*Task to carry out:*
Since only the written part is wanted, repeat the records exactly and omit the pictures.

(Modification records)

================================

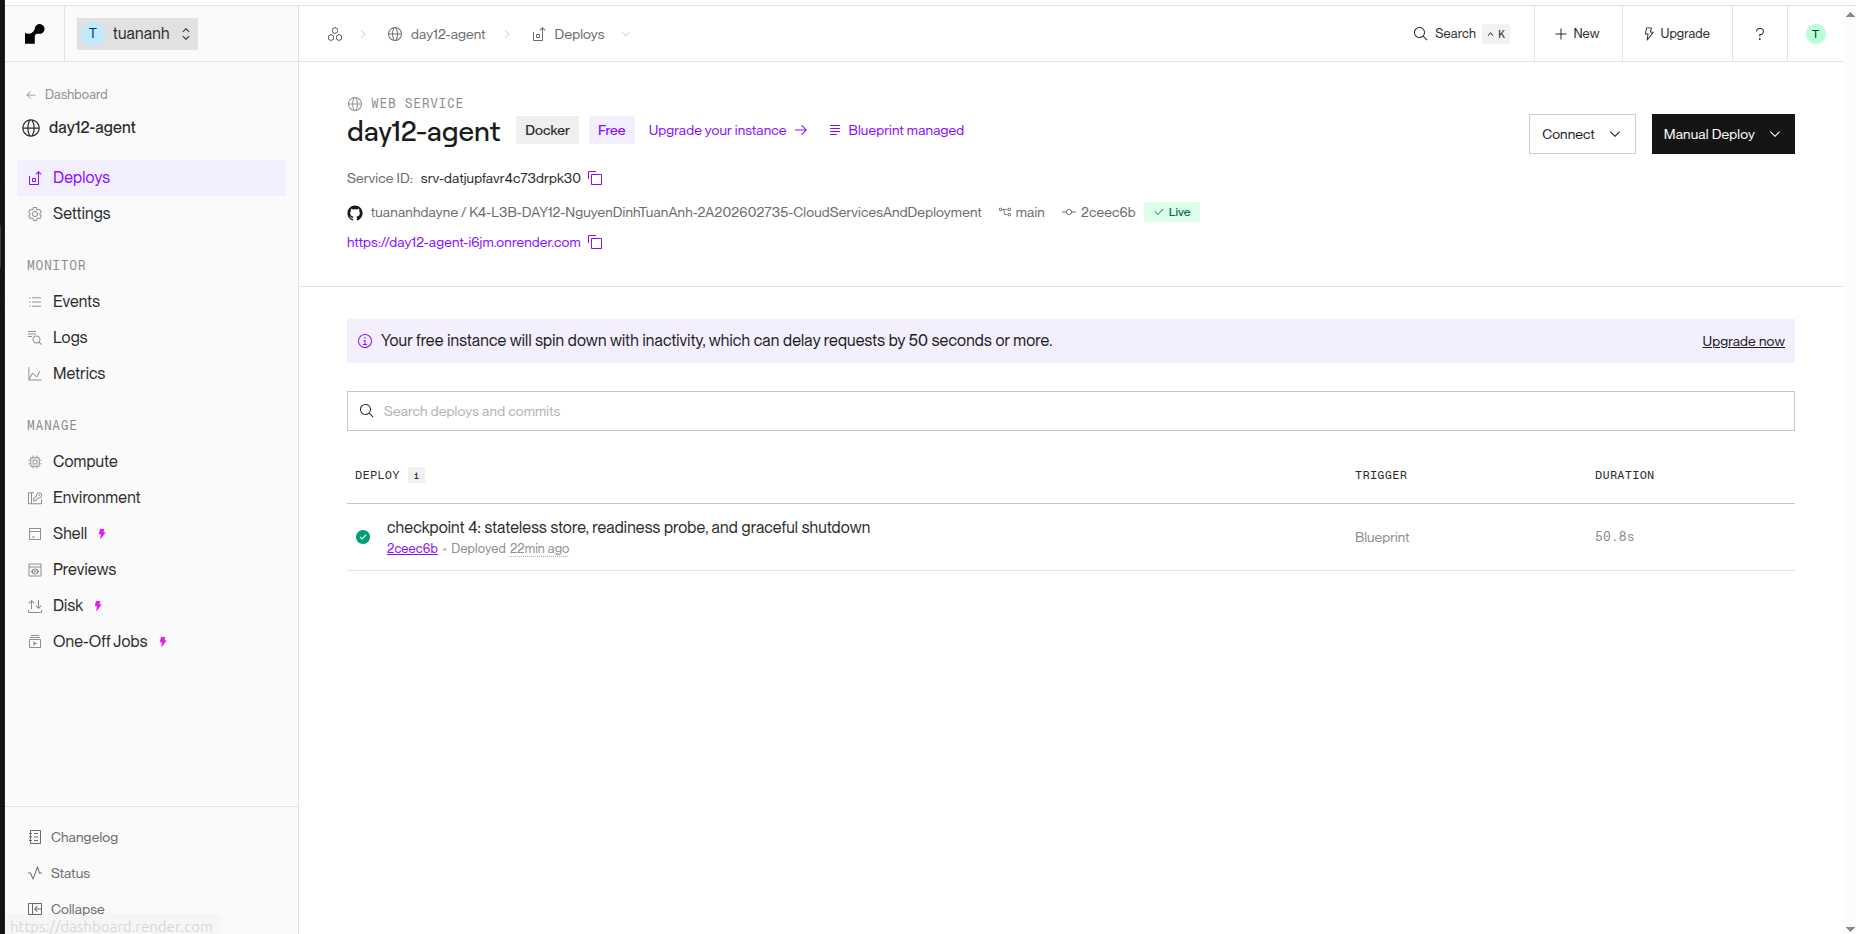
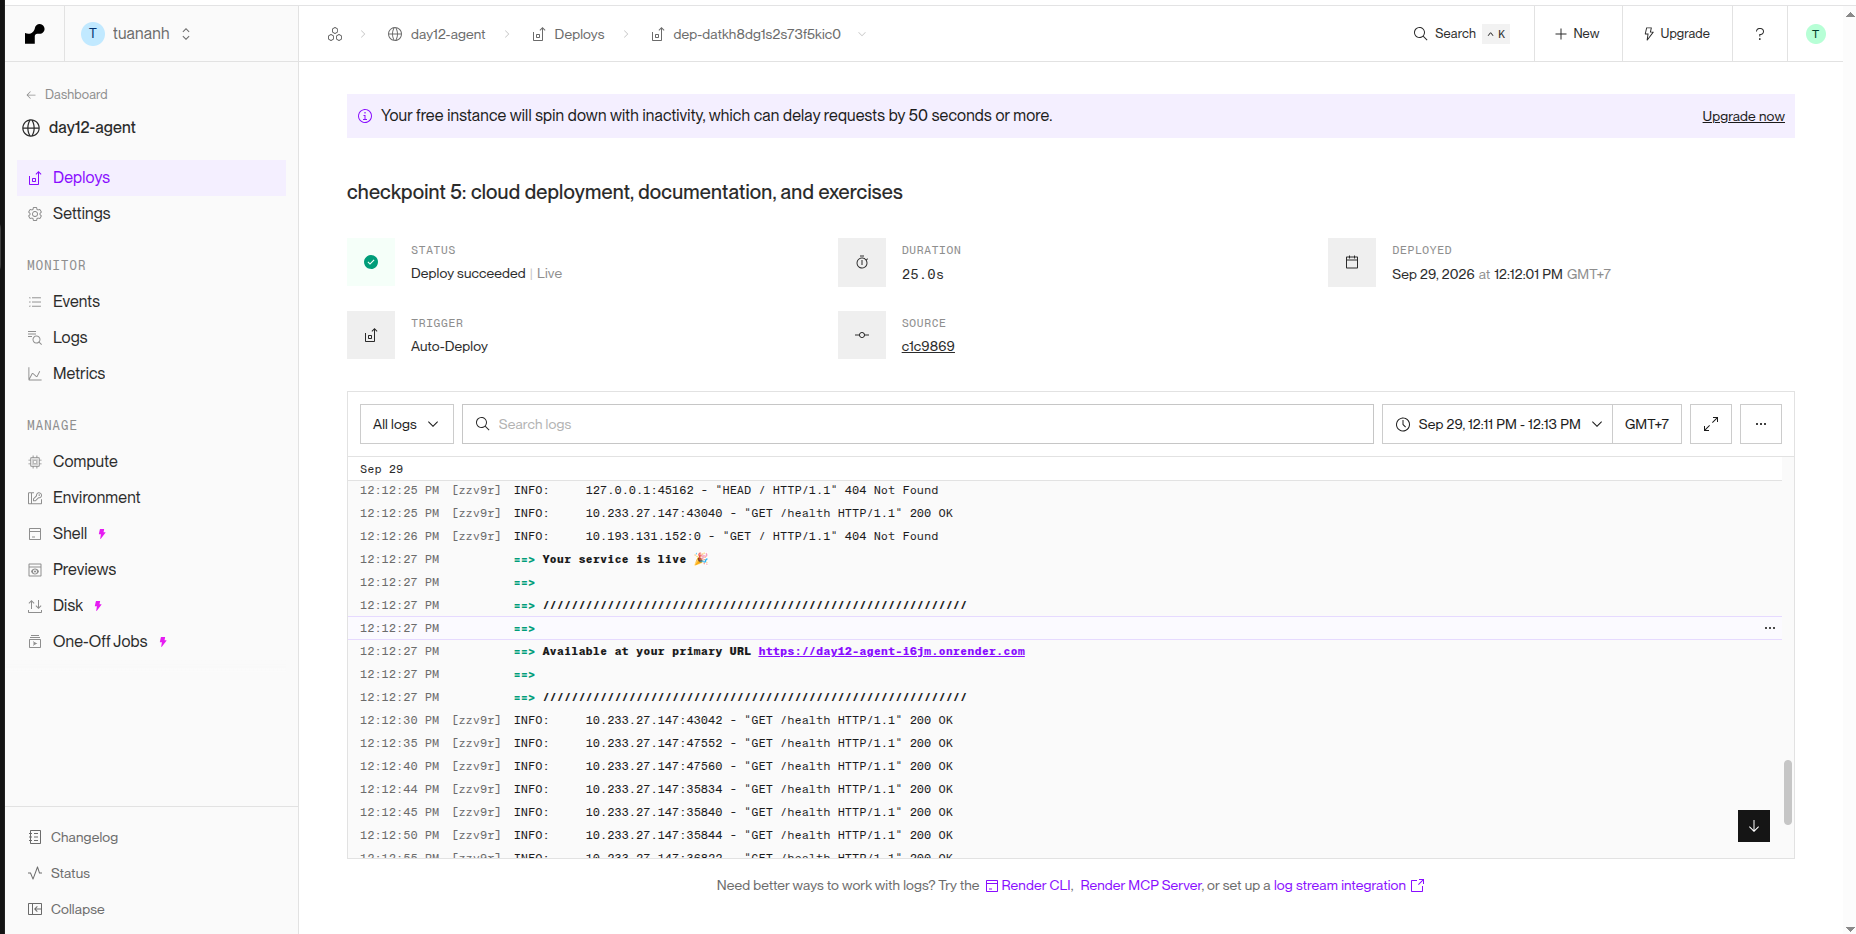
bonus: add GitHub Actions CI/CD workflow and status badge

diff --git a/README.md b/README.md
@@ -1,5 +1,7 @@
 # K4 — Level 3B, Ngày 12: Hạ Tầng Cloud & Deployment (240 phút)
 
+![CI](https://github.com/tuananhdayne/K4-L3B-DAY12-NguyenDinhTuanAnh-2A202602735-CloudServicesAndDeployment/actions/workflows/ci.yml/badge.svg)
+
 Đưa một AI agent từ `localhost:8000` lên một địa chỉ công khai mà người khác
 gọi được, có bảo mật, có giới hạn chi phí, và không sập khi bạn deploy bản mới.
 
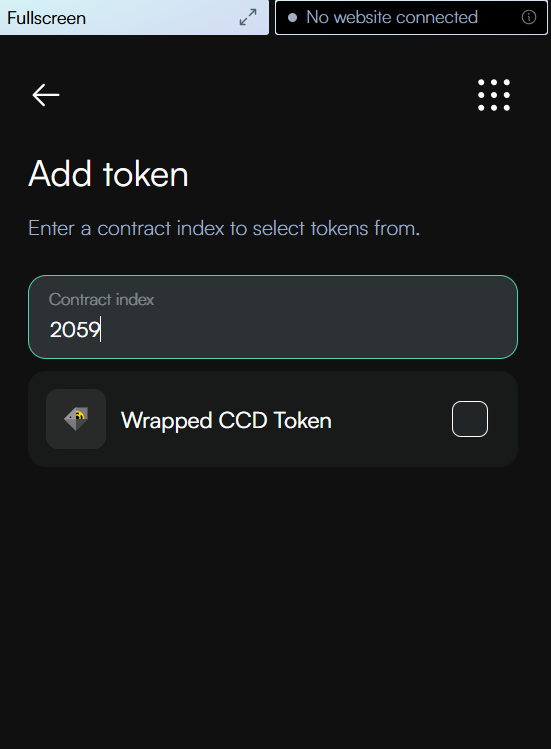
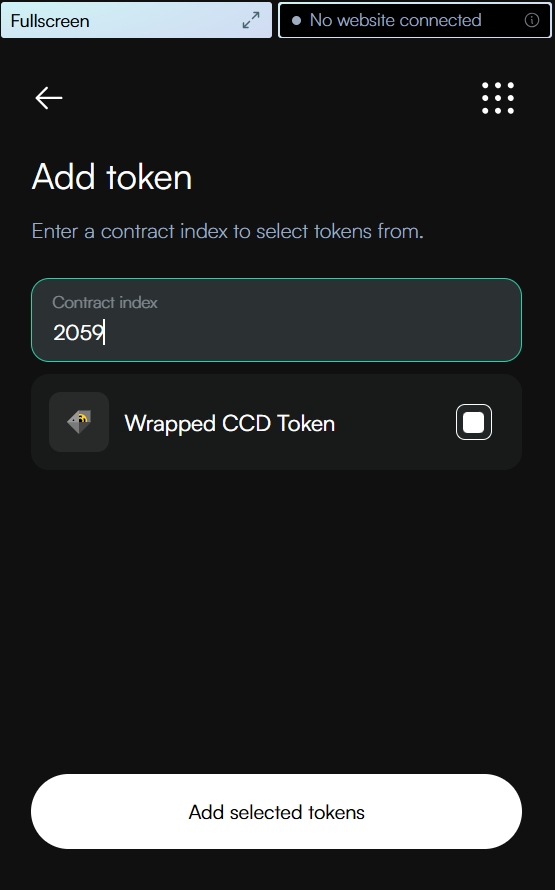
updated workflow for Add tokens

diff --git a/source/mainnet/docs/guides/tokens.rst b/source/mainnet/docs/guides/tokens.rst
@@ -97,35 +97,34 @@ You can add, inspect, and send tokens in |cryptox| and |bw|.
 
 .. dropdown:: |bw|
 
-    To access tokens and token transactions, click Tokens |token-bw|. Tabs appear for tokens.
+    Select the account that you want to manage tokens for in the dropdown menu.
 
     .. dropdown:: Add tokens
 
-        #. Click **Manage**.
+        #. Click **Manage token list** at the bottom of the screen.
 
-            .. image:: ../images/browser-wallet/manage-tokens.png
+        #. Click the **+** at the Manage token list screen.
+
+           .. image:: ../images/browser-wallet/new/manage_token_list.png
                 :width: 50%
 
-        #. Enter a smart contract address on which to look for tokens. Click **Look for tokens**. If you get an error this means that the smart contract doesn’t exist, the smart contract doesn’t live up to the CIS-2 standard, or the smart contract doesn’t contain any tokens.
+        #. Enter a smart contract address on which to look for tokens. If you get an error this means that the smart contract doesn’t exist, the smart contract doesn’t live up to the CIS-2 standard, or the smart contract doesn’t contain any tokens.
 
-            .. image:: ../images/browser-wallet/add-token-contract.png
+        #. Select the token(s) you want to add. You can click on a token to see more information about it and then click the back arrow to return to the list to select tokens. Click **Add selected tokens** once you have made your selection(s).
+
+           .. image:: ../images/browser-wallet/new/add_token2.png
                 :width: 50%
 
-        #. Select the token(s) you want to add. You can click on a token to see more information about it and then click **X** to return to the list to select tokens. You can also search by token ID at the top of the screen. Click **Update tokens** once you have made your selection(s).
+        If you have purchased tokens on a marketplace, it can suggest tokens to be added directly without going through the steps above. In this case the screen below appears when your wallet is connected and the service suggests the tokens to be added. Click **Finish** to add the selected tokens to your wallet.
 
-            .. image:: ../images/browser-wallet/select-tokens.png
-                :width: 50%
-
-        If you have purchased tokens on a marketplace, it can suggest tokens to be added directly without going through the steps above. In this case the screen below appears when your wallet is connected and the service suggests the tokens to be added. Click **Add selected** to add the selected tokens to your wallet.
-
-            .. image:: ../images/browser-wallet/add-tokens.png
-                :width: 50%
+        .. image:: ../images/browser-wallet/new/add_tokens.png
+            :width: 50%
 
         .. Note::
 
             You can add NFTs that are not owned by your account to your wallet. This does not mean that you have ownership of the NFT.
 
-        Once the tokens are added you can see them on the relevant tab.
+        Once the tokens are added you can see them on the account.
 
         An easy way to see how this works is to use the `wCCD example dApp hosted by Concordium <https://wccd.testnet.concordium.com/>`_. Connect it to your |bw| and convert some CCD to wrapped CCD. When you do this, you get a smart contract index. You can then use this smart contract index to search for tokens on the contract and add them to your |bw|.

================================

*Reply to the task:*
bonus: add GitHub Actions CI/CD workflow and status badge

diff --git a/README.md b/README.md
@@ -1,5 +1,7 @@
 # K4 — Level 3B, Ngày 12: Hạ Tầng Cloud & Deployment (240 phút)
 
+![CI](https://github.com/tuananhdayne/K4-L3B-DAY12-NguyenDinhTuanAnh-2A202602735-CloudServicesAndDeployment/actions/workflows/ci.yml/badge.svg)
+
 Đưa một AI agent từ `localhost:8000` lên một địa chỉ công khai mà người khác
 gọi được, có bảo mật, có giới hạn chi phí, và không sập khi bạn deploy bản mới.
 
updated workflow for Add tokens

diff --git a/source/mainnet/docs/guides/tokens.rst b/source/mainnet/docs/guides/tokens.rst
@@ -97,35 +97,34 @@ You can add, inspect, and send tokens in |cryptox| and |bw|.
 
 .. dropdown:: |bw|
 
-    To access tokens and token transactions, click Tokens |token-bw|. Tabs appear for tokens.
+    Select the account that you want to manage tokens for in the dropdown menu.
 
     .. dropdown:: Add tokens
 
-        #. Click **Manage**.
+        #. Click **Manage token list** at the bottom of the screen.
 
-            .. image:: ../images/browser-wallet/manage-tokens.png
+        #. Click the **+** at the Manage token list screen.
+
+           .. image:: ../images/browser-wallet/new/manage_token_list.png
                 :width: 50%
 
-        #. Enter a smart contract address on which to look for tokens. Click **Look for tokens**. If you get an error this means that the smart contract doesn’t exist, the smart contract doesn’t live up to the CIS-2 standard, or the smart contract doesn’t contain any tokens.
+        #. Enter a smart contract address on which to look for tokens. If you get an error this means that the smart contract doesn’t exist, the smart contract doesn’t live up to the CIS-2 standard, or the smart contract doesn’t contain any tokens.
 
-            .. image:: ../images/browser-wallet/add-token-contract.png
+        #. Select the token(s) you want to add. You can click on a token to see more information about it and then click the back arrow to return to the list to select tokens. Click **Add selected tokens** once you have made your selection(s).
+
+           .. image:: ../images/browser-wallet/new/add_token2.png
                 :width: 50%
 
-        #. Select the token(s) you want to add. You can click on a token to see more information about it and then click **X** to return to the list to select tokens. You can also search by token ID at the top of the screen. Click **Update tokens** once you have made your selection(s).
+        If you have purchased tokens on a marketplace, it can suggest tokens to be added directly without going through the steps above. In this case the screen below appears when your wallet is connected and the service suggests the tokens to be added. Click **Finish** to add the selected tokens to your wallet.
 
-            .. image:: ../images/browser-wallet/select-tokens.png
-                :width: 50%
-
-        If you have purchased tokens on a marketplace, it can suggest tokens to be added directly without going through the steps above. In this case the screen below appears when your wallet is connected and the service suggests the tokens to be added. Click **Add selected** to add the selected tokens to your wallet.
-
-            .. image:: ../images/browser-wallet/add-tokens.png
-                :width: 50%
+        .. image:: ../images/browser-wallet/new/add_tokens.png
+            :width: 50%
 
         .. Note::
 
             You can add NFTs that are not owned by your account to your wallet. This does not mean that you have ownership of the NFT.
 
-        Once the tokens are added you can see them on the relevant tab.
+        Once the tokens are added you can see them on the account.
 
         An easy way to see how this works is to use the `wCCD example dApp hosted by Concordium <https://wccd.testnet.concordium.com/>`_. Connect it to your |bw| and convert some CCD to wrapped CCD. When you do this, you get a smart contract index. You can then use this smart contract index to search for tokens on the contract and add them to your |bw|.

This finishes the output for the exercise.